Mark Van Doren, in The Nation (New York): "And now here is E. W. Howe's autobiography. The author is a sensible man, of course. Did not Mr. Mencken once edit a volume of his saying under the title, 'Ventures in Common Sense,' and has he not given joy for decades with his newspaper paragraphs - the best in the language - on every subject under the stars, from love to business, and from business to uplift? The chief impression I get from 'Plain People' is that its author is sensitive. He has felt the lash of disapproval, and calls it just that. He has also felt the warm sun of

stood before kings and saw men naked under the gold braid. Howe is a unique figure in America'a sport from a long submerged line through Franklin and Voltaire to Aristophanes. His autobiography is a grand folk tale."

Heywood Broun, in New York Telegram: "E. W. Howe writes prose of a sort to make other journalist bite his nails in envy. In 'Plain People' his account of his eary life in a semi-frontier community at the time of the Civil war is fascinating. I cannot agree with those critics who say Mr. Howe has spread out a long panorama of middle western America - he has done something enormously better than that: he has traced the development of an individual. Although this man left school for the printing office when a boy of eleven, he need not give the wall to any passing possessor of an M.A. degree: indeed, Ed. Howe would be a fitting recipient for the degree of Doctor of Current Letters."

Boston Herald: "Nobody but Ed. Howe could have written 'Plain People.' It is autobiography with a difference. He starts quite casually on a trip that entices him into many digressions, but traverses no territory that is not interesting."

Portland (Oregon) News: "We never knew so much sense could be had for $3 as E. W. Howe has put into 'Plain People.'"

St. Louis Globe-Democrat: "All aspiring novelists and short story writers should read E. W. Howe's 'Plain People,' with notebook and pencil handy. They will find material for a dozen novels and a hundred short stories. I vote for 'Plain People' as this decade's most absorbing and most useful autobiography."

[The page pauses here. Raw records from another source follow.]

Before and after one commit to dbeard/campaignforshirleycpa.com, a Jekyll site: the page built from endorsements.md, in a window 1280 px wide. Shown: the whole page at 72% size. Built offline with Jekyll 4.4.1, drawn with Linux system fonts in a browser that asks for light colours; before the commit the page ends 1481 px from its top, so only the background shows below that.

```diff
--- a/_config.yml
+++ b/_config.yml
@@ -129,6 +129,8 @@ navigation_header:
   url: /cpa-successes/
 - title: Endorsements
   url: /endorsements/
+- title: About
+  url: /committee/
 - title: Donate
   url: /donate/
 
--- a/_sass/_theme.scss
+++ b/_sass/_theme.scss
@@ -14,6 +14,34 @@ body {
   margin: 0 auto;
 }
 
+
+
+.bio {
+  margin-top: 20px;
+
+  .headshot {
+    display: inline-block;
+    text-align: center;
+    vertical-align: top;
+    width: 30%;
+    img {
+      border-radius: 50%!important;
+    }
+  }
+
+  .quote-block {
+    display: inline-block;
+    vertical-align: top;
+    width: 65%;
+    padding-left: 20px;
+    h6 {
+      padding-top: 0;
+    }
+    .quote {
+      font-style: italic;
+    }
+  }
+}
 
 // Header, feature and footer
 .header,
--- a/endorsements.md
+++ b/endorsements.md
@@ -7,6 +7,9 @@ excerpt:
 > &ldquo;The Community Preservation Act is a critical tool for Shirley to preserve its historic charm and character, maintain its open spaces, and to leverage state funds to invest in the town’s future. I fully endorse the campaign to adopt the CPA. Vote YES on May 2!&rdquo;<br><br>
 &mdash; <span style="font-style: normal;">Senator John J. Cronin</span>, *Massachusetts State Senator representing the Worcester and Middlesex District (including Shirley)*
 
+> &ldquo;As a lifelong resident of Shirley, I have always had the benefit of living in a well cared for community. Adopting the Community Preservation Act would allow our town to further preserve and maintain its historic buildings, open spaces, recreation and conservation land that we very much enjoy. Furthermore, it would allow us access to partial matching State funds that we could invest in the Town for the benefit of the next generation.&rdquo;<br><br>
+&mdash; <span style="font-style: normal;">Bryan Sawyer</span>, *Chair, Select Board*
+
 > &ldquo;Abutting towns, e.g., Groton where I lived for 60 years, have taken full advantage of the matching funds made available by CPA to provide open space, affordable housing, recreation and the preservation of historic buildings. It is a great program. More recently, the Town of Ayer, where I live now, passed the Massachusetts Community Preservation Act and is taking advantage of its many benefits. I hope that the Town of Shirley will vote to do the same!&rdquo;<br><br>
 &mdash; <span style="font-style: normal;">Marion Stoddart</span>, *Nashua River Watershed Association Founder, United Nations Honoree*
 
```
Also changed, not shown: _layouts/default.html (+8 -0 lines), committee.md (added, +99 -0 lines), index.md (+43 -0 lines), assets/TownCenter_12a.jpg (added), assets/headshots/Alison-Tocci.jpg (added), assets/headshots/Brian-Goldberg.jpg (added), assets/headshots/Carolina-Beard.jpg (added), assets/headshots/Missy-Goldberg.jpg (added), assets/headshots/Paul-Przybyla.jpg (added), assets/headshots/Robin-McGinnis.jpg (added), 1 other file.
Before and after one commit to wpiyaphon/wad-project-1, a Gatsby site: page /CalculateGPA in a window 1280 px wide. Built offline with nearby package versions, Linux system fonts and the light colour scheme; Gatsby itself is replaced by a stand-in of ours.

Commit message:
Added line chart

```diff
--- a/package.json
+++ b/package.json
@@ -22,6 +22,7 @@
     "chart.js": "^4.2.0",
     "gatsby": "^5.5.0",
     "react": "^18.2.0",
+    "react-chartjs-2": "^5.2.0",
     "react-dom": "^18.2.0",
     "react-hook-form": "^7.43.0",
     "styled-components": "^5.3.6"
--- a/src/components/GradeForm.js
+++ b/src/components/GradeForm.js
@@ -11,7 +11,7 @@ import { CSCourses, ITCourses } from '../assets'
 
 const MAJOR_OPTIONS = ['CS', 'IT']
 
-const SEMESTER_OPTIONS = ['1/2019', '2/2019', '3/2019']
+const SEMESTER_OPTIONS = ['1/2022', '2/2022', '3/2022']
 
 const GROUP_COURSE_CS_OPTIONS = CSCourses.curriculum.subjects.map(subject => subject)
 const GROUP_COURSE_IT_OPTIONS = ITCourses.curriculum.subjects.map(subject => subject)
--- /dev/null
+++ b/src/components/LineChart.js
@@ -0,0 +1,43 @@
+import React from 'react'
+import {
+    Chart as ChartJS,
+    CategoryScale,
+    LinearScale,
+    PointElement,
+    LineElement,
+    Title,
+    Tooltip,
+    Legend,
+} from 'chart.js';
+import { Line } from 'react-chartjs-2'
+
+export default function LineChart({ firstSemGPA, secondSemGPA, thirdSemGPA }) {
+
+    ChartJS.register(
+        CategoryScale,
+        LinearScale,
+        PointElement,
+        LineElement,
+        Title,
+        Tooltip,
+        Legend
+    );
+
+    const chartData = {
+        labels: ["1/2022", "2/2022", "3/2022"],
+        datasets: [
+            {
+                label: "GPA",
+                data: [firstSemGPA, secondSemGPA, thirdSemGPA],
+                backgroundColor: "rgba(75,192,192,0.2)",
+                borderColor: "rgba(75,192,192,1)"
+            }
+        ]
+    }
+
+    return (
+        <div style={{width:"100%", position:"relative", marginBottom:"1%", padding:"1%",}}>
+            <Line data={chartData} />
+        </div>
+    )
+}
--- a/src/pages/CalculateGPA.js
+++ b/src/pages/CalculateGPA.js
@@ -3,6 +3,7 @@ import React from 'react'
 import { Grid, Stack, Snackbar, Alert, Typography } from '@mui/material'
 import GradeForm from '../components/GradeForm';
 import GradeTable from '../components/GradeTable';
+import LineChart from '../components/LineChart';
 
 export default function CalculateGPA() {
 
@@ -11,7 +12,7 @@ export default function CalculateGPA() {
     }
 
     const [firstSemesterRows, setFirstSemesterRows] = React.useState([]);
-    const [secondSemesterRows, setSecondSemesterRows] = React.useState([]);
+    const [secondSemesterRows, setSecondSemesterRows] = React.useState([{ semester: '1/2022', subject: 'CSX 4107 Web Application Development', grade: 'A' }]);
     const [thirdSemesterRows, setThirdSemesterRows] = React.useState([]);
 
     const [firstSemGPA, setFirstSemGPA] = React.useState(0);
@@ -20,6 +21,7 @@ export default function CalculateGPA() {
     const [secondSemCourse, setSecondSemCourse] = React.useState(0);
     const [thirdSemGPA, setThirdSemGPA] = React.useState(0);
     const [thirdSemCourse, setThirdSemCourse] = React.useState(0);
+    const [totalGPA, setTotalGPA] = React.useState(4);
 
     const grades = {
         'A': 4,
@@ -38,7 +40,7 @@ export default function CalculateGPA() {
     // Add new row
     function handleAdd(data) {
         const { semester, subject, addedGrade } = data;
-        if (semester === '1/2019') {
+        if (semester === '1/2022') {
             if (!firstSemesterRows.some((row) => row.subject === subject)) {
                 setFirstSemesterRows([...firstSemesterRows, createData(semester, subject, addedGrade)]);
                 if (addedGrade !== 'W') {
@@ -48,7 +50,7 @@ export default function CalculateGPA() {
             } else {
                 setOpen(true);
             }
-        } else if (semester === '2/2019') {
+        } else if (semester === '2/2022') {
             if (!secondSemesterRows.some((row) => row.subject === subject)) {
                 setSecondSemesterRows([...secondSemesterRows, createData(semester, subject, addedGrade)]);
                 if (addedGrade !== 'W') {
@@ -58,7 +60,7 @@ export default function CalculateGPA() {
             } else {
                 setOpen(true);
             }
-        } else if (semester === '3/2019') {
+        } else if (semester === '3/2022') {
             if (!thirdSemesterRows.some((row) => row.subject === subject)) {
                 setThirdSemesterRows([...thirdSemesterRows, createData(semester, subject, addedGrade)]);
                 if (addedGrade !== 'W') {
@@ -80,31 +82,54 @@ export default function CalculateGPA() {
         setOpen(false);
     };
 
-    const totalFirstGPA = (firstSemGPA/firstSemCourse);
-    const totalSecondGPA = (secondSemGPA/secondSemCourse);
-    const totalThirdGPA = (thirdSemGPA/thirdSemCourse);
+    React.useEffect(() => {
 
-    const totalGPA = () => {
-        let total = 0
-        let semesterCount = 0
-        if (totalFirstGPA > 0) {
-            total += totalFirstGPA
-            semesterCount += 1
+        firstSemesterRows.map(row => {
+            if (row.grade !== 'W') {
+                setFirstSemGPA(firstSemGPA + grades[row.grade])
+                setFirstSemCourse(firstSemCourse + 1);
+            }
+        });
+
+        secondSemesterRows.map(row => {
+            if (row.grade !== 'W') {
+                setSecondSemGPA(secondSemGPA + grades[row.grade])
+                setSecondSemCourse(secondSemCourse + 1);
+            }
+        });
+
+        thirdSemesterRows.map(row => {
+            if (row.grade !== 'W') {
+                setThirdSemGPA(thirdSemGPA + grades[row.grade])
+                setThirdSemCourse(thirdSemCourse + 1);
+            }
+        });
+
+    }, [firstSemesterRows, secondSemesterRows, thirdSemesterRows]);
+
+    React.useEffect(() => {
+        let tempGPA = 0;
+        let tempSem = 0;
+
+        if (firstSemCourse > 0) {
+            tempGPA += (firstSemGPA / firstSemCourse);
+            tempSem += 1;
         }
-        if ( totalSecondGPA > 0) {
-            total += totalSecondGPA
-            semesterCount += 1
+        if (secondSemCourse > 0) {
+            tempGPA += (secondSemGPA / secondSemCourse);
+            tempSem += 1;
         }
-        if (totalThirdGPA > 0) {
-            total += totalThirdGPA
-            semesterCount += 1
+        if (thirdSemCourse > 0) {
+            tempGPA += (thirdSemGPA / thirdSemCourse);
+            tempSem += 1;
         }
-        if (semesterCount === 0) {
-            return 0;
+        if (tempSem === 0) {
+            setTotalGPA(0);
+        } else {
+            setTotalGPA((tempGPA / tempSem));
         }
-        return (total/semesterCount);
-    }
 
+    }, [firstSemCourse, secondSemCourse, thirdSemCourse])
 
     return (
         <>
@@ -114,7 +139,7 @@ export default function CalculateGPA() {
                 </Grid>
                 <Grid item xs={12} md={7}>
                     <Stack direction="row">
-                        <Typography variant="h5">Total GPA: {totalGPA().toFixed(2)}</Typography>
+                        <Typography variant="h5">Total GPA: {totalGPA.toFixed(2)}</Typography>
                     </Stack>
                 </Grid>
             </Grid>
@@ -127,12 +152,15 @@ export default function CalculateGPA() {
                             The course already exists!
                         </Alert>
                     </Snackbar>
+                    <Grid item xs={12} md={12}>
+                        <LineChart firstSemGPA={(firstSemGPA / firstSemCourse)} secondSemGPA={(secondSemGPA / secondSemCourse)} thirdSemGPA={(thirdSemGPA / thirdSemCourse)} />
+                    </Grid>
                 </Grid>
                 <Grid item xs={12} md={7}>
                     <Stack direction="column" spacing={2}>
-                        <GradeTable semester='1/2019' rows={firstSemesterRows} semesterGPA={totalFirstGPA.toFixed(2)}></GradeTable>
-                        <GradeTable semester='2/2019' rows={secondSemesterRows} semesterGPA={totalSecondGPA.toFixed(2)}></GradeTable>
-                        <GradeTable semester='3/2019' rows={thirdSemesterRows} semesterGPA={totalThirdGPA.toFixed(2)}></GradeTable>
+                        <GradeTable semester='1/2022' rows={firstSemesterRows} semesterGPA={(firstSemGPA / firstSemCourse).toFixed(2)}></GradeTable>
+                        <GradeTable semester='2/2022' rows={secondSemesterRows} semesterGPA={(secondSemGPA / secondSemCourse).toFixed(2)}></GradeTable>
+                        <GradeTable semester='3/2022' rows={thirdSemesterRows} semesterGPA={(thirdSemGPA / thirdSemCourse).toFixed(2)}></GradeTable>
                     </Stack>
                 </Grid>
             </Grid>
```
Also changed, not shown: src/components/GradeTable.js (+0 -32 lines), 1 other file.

Buffalo (N.Y.) Times: "'Plain People' takes its place honorably with Mark Twain's 'Roughing It.' The book is not only Ed. Howe's story: it is the story of the west for seventy-five years. It is crowded with stories of picturesque characters, and as a raconteur, Mr.

sensitive. He has felt the lash of disapproval, and calls it just that. He has also felt the warm sun of praise, and has liked it so much that he has sacrificed all of the wildness and some of the greatness within him in order to get its directest rays. No reader of this fascinating book will be so impertinent as to say he chose wrong."

The Forum (New York): "'Plain People' is something more than the memoirs of a notable American; it is the sunny side of Main Street. Perhaps unconsciously Mr. Howe has wrought upon a thesis that many interesting people live in small towns, and that tremendously interesting things happen there. To urban eyes, accustomed to regard rural America as dreary, somnolent, uninspiring, and incapable of developing men of parts and attainments, E. W. Howe must be an amazing spectacle. Reared in a pioneer farming community of Northwest Missouri, and living fifty-two years in a Kansas town, he has held that attention and elicited the admiration of a sophisticated reading public for more than forth years. The larger experiences of life have been his in impressive numbers. From the farm he went into a country printing office at twelve; at fifteen a skilled workman, and tramping over the old West; at twenty a publisher; at twenty-eight attracting attention as the author of a great novel and newspaper paragrapher. On two occasions he circumnavigated the earth: no American living or dead, has written more interesting books of travel. He has hunted big game in the old and wild West, and been an ardent patron of symphony concerts. 'Plain People' is a graphic chronicle of Middle West habit, custom and personnel, beginning with the Civil war. This worldly wise and sophisticated man, comprehending the deeper matters which agitate those who live within the area dedicated to the intellectual and cultured is still faithful to the rolling prairies which sweep westward from the Missour riiver."